Soccer is gaining traction in the United States, and the trend doesn't seem to be slowing down. According to a survey, nearly as many Americans consider soccer to be their favorite sport as basketball (12%) or baseball (11%). The US men's national team's performance in the World Cup has been a major factor in the sport's rise in popularity. The team's success has inspired a new generation of soccer fans and players, and the number of American high school students playing soccer has reached more than 800,000 girls and boys.
In addition to offering regular soccer to local fanbases, Major League Soccer (MLS) has been developing talent and incorporating American players into the national team. MLS has also seen an increase in attendance over the past three years, even before the pandemic curbed attendance at all professional sporting events. The love of soccer among millennials has tripled in the last decade, according to a Gallup survey. However, there are still some misconceptions about the sport that prevent it from becoming more popular.
Some people think that soccer fans are “squalid intellectual thugs” who hate American sports because they weren't chosen to play them as kids. Others think that soccer is too theatrical, with players diving and acting too much. Boston is widely known as the birthplace of the American Revolution, but it was also home to the first organized soccer team in the United States, the Oneida Football Club. Unlike other American sports, it's common for professional soccer clubs to have a brand like “jeep” on a shirt.
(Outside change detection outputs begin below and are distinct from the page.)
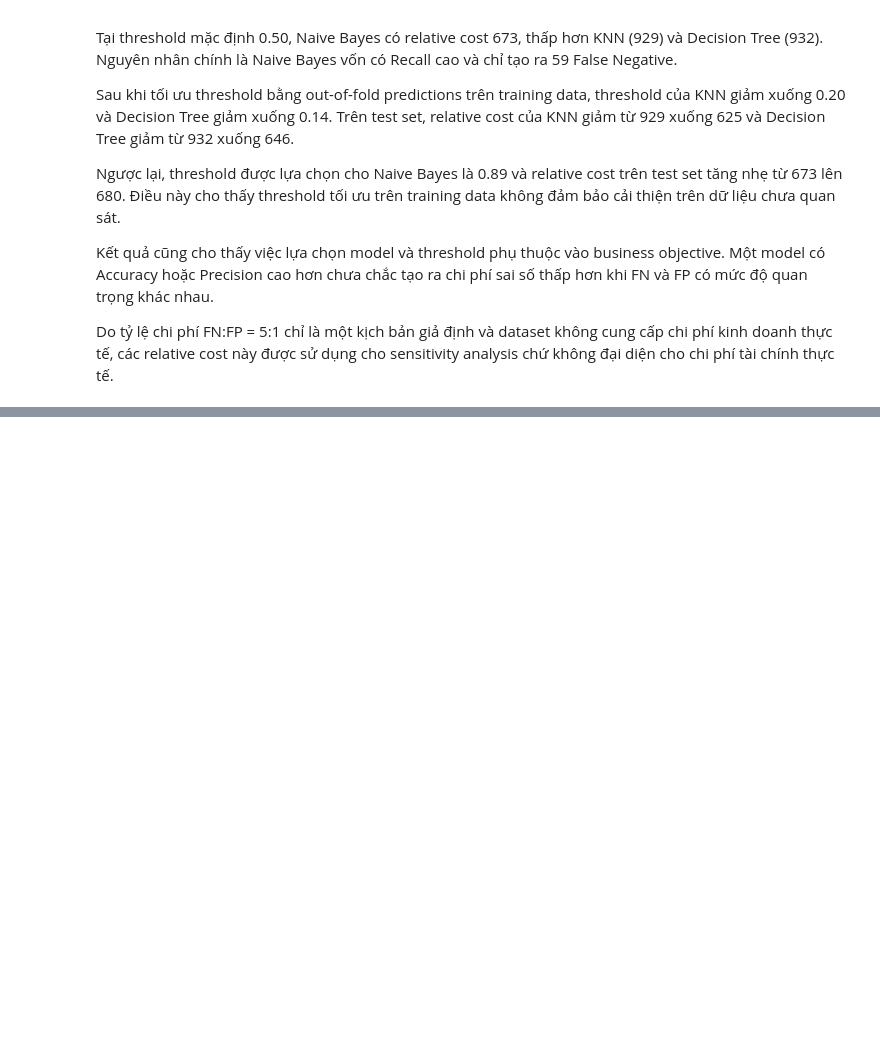
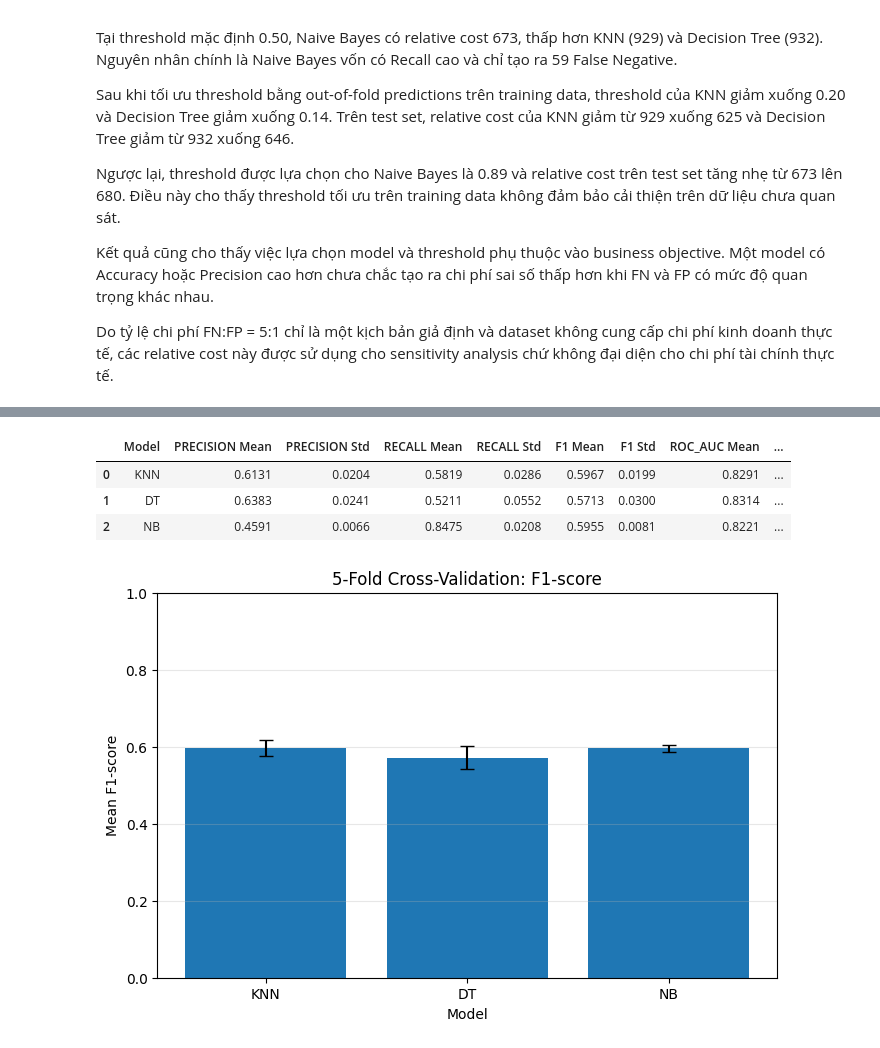
Before and after one commit to huynhthu214/Telco-Churn-DM, a Jupyter notebook: notebook/02_Modeling_Models.ipynb, the cells around one changed output, grey strips where cells are left out. Saved outputs shown, nothing was run; the diff lists cells and outputs as text; code cells hidden in the pictures; blank space fills up the shorter version.

```diff
--- a/notebook/02_Modeling_Models.ipynb
+++ b/notebook/02_Modeling_Models.ipynb
@@ -2922,0 +3038,46 @@ analysis chứ không đại diện cho chi phí tài chính thực tế.
+# %%
+metrics = ["precision", "recall", "f1", "roc_auc"]
+
+rows = []
+
+for name, scores in cv_results.items():
+
+    row = {"Model": name.upper()}
+
+    for metric in metrics:
+
+        values = scores[f"test_{metric}"]
+
+        row[f"{metric.upper()} Mean"] = values.mean()
+        row[f"{metric.upper()} Std"] = values.std()
+
+    rows.append(row)
+
+cv_summary = pd.DataFrame(rows)
+
+display(cv_summary.round(4))
+# %% [output]
+|  | Model | PRECISION Mean | PRECISION Std | RECALL Mean | RECALL Std | F1 Mean | F1 Std | ROC_AUC Mean | ... |
+| 0 | KNN | 0.6131 | 0.0204 | 0.5819 | 0.0286 | 0.5967 | 0.0199 | 0.8291 | ... |
+| 1 | DT | 0.6383 | 0.0241 | 0.5211 | 0.0552 | 0.5713 | 0.0300 | 0.8314 | ... |
+| 2 | NB | 0.4591 | 0.0066 | 0.8475 | 0.0208 | 0.5955 | 0.0081 | 0.8221 | ... |
+# %%
+plt.figure(figsize=(8, 5))
+
+plt.bar(
+    cv_summary["Model"],
+    cv_summary["F1 Mean"],
+    yerr=cv_summary["F1 Std"],
+    capsize=5
+)
+
+plt.title("5-Fold Cross-Validation: F1-score")
+plt.xlabel("Model")
+plt.ylabel("Mean F1-score")
+
+plt.ylim(0, 1)
+plt.grid(axis="y", alpha=0.3)
+
+plt.show()
+# %% [output]
+[figure, added]
```
Also changed, not shown: parts of 7 cells of this notebook.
This perpetuates capitalism in all its facets, including professional sports, and soccer is not part of this agenda. If other countries are any indication, the rise of soccer is likely to represent a new era of professional sports in the US. With more Americans playing and watching soccer than ever before, it's only a matter of time before it becomes one of America's most popular sports.